In order to understand the timing diagram of MOV instruction, we have to first learn about the MOV instruction.
The MOV instruction is used to copy the data of item, which is referred to as the second operand of the instruction (Constant value, register content, or memory content), into the location, which is referred to by its first operand (memory or register). In the MOV instruction, it is not possible to do direct memory to memory moves, but it is possible to do register to register moves. If there is some case in which memory transfers are desired, then the content of source memory will be first loaded into a register. After that, it can be stored in a destination memory address.
Syntax: The syntax of MOV instruction is described as follows:
Problem: Here, we have an instruction given below, and we have to draw the timing diagram of that instruction.
The above instruction is used to copy the content of first register into the second register without changing the content of first or source register.
Here B is used to indicate the destination register, and C is used to indicate the source register. In the above example, the content of C needs to be transferred into B.
The above instruction MOV B, C only requires 1 byte. So we only require one memory address to store the instruction completely. For example:
The above instruction needs the opcode fetching. So we can generate the timing diagram with the help of 4T states.

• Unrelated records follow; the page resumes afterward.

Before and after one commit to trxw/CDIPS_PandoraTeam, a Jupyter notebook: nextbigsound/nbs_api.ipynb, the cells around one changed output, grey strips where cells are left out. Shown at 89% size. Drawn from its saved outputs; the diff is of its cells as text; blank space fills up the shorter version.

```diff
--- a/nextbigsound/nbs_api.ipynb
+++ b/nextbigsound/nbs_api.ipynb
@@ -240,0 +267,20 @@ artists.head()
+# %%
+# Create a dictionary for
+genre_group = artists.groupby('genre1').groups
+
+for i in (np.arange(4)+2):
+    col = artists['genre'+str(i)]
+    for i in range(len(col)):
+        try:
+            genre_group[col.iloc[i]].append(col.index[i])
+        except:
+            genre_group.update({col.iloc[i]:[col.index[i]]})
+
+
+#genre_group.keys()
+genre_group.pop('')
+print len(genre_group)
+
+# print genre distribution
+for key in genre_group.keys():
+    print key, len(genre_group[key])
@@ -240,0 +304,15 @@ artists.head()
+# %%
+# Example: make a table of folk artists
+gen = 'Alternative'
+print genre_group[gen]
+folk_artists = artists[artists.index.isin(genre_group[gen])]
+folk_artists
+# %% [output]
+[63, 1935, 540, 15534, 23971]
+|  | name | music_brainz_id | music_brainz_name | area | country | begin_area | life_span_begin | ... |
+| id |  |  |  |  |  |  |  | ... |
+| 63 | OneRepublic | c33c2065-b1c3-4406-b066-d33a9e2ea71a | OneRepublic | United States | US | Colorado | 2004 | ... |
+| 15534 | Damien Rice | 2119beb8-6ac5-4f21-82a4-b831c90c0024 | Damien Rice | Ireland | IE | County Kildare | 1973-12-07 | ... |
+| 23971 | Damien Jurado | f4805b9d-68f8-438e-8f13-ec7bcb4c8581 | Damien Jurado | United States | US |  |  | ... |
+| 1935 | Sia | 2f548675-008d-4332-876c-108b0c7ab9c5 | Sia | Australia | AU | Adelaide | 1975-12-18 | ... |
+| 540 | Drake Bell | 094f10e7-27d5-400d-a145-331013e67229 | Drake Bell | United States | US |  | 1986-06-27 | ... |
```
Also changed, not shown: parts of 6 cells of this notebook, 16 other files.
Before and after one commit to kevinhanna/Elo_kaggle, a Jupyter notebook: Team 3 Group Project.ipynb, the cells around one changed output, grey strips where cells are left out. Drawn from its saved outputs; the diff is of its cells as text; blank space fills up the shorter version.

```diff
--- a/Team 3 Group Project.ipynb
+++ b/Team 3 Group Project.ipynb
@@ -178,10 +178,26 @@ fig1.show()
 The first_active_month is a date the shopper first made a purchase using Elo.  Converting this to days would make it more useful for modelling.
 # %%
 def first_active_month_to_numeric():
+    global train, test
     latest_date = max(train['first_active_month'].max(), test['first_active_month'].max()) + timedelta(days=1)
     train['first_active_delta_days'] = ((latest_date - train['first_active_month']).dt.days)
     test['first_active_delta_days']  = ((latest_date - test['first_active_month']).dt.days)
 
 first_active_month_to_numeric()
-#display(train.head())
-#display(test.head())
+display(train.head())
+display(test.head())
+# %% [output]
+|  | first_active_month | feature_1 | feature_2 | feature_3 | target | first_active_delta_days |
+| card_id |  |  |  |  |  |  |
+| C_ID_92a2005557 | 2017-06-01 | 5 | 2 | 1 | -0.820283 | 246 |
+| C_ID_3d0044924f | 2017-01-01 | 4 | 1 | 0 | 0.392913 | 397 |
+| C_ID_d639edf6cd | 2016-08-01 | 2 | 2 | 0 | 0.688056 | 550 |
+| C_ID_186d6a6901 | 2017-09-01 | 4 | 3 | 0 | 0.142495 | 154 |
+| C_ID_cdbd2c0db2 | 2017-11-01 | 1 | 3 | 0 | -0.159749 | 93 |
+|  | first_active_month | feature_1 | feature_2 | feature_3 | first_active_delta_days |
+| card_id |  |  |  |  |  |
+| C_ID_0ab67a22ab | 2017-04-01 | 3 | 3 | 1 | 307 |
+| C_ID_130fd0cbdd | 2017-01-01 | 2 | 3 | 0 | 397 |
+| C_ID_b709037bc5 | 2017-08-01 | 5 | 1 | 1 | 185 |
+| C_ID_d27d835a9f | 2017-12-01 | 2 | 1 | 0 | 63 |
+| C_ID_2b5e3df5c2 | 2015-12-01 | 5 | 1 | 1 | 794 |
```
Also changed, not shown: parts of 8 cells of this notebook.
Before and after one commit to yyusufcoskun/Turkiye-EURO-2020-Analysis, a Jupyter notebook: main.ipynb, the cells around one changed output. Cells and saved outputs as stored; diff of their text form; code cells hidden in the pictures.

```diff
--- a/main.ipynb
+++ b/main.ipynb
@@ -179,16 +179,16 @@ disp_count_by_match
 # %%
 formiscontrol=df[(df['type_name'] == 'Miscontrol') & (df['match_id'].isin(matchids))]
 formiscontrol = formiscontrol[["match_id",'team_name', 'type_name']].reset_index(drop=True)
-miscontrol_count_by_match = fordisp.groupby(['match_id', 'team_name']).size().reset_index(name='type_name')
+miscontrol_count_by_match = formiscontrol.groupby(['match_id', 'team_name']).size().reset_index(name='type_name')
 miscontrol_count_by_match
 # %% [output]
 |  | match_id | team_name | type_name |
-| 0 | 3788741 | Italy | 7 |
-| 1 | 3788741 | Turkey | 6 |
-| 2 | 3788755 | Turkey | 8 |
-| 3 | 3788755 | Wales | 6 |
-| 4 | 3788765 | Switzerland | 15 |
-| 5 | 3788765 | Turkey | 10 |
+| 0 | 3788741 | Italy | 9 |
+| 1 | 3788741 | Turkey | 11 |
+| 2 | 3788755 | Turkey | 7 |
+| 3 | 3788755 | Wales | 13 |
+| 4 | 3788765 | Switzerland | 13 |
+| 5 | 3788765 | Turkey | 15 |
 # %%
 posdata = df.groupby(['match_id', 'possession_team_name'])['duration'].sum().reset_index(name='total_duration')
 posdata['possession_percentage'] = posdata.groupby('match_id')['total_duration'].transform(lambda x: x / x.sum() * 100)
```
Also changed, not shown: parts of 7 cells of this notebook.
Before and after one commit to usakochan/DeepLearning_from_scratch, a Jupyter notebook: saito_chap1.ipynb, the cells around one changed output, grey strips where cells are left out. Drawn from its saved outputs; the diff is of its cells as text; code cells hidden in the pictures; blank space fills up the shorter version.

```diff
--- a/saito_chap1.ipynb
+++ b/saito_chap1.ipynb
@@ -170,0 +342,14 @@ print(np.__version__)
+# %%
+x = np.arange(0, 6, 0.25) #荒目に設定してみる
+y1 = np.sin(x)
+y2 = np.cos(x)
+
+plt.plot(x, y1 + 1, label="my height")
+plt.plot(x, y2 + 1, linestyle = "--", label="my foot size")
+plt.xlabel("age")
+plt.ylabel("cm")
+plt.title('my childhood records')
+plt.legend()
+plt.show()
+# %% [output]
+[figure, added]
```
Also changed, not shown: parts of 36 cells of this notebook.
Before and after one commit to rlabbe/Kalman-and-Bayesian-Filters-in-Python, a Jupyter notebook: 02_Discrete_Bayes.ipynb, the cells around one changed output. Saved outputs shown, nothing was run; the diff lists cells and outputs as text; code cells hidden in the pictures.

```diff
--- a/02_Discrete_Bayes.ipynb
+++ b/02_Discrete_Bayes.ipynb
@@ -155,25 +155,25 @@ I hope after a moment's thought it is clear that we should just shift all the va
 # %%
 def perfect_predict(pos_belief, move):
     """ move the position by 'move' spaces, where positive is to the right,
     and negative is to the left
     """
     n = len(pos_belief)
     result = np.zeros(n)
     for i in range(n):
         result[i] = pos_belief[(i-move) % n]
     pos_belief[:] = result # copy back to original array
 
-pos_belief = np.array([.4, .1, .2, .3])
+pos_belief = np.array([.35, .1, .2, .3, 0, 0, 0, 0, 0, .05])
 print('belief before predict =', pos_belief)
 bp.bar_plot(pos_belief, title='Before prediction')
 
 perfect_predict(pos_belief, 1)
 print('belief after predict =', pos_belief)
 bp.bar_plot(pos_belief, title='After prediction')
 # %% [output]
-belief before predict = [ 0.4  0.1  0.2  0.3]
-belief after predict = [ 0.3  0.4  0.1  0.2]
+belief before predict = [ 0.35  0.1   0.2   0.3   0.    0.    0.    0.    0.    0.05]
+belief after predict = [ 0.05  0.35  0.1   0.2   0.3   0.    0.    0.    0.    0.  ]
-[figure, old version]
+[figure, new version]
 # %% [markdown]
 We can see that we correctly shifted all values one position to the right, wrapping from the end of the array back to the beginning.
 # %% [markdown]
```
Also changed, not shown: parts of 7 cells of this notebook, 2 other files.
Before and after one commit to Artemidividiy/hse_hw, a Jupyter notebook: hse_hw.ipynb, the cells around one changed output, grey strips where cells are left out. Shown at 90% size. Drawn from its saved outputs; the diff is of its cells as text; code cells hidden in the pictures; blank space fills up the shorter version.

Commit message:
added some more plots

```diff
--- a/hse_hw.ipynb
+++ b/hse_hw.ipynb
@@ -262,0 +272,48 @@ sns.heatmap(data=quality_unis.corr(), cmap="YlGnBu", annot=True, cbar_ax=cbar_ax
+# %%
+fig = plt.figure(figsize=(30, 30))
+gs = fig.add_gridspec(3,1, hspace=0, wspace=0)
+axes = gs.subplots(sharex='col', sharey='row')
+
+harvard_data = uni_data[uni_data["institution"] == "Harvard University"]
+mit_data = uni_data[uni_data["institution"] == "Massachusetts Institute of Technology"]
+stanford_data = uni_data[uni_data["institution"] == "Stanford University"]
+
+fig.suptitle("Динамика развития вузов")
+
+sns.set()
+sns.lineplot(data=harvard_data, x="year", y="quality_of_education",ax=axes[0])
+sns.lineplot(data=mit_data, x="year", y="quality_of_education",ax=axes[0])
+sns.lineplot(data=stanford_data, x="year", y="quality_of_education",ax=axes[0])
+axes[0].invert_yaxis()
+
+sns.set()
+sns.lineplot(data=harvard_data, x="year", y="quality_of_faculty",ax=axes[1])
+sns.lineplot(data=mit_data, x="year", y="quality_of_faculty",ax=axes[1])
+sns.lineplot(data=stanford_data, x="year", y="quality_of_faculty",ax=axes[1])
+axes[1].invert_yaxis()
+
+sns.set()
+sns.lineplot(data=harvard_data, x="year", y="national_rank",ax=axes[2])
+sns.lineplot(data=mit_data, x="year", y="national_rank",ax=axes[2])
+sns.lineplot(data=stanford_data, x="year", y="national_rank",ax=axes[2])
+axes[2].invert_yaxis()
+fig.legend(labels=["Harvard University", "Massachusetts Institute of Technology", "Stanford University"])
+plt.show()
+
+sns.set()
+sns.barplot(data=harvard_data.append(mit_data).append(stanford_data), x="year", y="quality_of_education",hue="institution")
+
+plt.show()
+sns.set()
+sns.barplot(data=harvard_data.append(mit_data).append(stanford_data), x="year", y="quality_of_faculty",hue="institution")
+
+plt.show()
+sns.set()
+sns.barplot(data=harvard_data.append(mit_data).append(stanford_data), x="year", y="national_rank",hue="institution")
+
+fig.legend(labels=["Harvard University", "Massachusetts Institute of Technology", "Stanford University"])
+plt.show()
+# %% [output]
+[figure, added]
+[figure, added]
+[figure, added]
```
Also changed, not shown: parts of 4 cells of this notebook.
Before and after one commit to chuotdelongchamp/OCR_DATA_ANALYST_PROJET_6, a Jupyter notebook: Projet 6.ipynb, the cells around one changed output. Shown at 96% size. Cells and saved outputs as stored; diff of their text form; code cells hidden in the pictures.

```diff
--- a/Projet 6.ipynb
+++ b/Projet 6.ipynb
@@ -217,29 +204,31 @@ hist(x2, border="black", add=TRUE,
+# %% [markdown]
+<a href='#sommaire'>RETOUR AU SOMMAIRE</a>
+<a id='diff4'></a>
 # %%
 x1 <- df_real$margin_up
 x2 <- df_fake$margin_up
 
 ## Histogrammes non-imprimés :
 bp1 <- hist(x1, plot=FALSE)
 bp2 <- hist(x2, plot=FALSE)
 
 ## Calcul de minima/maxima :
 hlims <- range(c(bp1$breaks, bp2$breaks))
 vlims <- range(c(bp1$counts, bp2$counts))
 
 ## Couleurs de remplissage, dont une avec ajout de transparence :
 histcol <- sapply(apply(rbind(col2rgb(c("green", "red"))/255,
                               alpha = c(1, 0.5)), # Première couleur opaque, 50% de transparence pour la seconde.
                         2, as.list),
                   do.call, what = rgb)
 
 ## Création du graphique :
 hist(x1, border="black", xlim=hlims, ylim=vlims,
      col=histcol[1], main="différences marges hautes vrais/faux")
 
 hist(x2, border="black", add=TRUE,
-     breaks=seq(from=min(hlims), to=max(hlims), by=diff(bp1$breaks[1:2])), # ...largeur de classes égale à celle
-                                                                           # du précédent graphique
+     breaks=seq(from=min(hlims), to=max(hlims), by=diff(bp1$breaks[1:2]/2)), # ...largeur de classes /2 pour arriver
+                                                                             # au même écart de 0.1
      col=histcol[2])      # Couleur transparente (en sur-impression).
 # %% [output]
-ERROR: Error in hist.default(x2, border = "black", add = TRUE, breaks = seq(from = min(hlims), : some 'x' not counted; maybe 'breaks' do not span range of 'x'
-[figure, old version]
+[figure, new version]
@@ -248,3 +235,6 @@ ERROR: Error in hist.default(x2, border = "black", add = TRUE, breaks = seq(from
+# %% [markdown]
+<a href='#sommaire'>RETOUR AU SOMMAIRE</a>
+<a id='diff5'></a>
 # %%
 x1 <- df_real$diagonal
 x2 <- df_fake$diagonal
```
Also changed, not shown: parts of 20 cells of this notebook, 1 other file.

For the opcode fetch, the IO/M (low active) = 0, S0 = 1, and S1 = 1.
Now we will draw the timing diagram of MOV instruction, which is described as follows:
In Opcode fetch (t1-t4 states):
00: It is used to indicate the lower bit of address in which opcode is stored.
20: It is used to indicate the higher bit of address in which opcode is stored.
ALE: It is used to send signals for data buses and multiplexed addresses. Only in t1, it will be used to fetch the lower bit of address with the help of address bus. In all the other cases, it will be used as a data bus.
RD (Low active): In t1 and t4, the signal is 1, which shows that none of the data is ready by a microprocessor. In t2 and t3, the signal is 0, which shows that the data is ready by a microprocessor.
WR (Low active): Here, the signal is 1 throughput which shows that none of the data is written with the help of a microprocessor.
IO/M (Low active): Here, the signal is 1 throughput which shows that the operation is performing on memory.
S0 and S1: If S0 and S1 try to fetch the opcode, then they will be 1.